START Material for this task
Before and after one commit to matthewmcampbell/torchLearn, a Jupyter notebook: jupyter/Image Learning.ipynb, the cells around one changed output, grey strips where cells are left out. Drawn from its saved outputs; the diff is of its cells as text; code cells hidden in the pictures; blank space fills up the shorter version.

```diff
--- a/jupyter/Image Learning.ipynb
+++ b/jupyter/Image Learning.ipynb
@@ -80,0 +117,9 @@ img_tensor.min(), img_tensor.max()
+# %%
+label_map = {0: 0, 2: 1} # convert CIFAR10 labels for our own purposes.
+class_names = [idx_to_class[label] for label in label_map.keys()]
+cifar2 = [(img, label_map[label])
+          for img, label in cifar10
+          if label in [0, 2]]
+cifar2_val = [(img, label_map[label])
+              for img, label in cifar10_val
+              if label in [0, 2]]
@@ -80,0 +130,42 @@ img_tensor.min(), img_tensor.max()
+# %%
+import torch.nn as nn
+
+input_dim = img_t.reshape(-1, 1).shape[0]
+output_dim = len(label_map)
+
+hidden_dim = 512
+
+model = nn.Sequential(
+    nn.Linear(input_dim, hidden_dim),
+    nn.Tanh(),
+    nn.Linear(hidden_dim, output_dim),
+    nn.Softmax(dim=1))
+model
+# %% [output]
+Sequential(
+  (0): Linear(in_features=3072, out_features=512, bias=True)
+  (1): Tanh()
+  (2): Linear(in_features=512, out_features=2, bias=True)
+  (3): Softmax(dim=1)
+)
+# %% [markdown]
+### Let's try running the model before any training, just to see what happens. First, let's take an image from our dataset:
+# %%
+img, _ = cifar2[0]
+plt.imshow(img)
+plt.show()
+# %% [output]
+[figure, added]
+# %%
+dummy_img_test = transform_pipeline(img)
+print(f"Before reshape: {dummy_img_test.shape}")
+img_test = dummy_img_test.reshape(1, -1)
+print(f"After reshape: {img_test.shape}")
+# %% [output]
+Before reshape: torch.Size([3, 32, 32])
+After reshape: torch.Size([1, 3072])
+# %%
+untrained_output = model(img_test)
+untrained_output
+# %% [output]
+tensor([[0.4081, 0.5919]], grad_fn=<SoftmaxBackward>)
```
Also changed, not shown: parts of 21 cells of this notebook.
END Material for this task
Go through the listing and copy each line with the string "print".

Answer
+print(f"Before reshape: {dummy_img_test.shape}")
+print(f"After reshape: {img_test.shape}")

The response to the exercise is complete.